● ACTIVITY
In the data below, how many lines contain the string "notebooks"? Give only the figure.

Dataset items
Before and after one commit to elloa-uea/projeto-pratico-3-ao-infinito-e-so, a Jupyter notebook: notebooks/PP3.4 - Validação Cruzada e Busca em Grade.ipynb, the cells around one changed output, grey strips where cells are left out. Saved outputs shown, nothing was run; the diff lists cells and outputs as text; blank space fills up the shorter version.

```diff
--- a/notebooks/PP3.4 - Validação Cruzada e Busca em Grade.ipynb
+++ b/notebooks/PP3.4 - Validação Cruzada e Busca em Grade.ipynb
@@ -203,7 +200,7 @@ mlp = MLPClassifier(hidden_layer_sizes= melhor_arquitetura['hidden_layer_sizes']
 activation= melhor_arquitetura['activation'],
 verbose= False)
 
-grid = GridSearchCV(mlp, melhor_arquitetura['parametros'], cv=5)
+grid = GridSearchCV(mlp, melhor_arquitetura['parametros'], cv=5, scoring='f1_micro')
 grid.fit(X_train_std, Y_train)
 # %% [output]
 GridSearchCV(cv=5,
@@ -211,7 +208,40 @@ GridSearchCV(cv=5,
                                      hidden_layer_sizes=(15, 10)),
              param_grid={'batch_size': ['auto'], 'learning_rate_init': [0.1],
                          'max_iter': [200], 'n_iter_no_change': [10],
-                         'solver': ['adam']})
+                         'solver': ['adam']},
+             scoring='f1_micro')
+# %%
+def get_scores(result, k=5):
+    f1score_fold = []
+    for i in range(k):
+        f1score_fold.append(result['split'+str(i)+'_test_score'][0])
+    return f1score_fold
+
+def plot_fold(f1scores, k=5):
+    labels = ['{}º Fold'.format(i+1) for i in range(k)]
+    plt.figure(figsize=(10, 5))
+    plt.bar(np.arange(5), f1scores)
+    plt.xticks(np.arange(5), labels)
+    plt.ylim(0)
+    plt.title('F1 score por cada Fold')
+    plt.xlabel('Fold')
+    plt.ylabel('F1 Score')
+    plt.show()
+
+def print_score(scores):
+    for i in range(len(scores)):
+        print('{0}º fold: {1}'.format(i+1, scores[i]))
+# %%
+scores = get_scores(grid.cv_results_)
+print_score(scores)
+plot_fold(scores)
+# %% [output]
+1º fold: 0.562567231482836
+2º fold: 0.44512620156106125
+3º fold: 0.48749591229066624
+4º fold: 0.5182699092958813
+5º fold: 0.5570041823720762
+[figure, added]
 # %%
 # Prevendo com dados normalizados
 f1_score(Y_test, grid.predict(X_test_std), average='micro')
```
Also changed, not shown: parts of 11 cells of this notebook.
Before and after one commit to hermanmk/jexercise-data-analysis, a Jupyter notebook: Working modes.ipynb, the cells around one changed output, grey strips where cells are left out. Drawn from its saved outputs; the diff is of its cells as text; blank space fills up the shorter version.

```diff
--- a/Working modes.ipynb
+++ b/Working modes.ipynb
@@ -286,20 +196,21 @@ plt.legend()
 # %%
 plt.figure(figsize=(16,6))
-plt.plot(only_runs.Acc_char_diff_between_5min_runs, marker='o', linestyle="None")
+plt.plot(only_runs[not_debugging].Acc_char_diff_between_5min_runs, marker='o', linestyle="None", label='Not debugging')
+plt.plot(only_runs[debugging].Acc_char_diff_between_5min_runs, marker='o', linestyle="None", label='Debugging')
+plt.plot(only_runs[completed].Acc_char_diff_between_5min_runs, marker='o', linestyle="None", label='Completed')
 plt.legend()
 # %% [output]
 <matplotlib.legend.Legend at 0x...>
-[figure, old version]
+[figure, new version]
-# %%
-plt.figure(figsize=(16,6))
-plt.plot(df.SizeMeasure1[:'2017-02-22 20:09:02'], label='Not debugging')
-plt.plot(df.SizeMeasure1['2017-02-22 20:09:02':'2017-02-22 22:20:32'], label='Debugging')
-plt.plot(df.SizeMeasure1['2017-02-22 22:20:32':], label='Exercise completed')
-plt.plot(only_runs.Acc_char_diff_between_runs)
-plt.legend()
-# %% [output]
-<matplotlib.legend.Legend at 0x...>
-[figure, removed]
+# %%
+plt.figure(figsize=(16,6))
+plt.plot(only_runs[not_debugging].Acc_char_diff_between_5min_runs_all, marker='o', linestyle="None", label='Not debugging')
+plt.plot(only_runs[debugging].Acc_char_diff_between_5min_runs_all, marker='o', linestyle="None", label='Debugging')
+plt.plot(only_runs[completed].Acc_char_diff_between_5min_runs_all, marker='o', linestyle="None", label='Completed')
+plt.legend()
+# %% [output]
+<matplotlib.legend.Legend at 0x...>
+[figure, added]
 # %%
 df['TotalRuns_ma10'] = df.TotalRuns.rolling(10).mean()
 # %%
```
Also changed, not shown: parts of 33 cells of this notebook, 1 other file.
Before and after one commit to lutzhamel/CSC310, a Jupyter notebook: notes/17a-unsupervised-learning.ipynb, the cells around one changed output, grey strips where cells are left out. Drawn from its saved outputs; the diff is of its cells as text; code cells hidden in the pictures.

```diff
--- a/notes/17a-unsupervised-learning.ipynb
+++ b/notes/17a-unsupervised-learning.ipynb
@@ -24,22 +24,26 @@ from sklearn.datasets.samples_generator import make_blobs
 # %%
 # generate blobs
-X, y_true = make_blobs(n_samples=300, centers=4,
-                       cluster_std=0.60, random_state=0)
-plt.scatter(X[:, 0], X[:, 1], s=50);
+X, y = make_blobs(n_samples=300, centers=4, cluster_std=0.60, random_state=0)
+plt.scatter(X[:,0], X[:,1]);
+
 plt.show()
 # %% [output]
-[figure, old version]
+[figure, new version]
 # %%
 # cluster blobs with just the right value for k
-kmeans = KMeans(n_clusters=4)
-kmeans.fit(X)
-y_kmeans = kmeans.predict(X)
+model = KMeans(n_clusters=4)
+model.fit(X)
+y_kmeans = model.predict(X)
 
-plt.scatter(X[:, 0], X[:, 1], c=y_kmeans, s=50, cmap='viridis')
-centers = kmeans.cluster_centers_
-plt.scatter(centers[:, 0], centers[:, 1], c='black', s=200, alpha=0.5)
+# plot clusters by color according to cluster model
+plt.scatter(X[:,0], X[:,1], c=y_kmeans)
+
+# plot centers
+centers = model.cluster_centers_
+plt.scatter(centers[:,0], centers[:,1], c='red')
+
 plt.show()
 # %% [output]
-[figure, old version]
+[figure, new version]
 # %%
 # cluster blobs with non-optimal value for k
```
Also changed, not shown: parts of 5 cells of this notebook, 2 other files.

● EXERCISE SOLUTION
3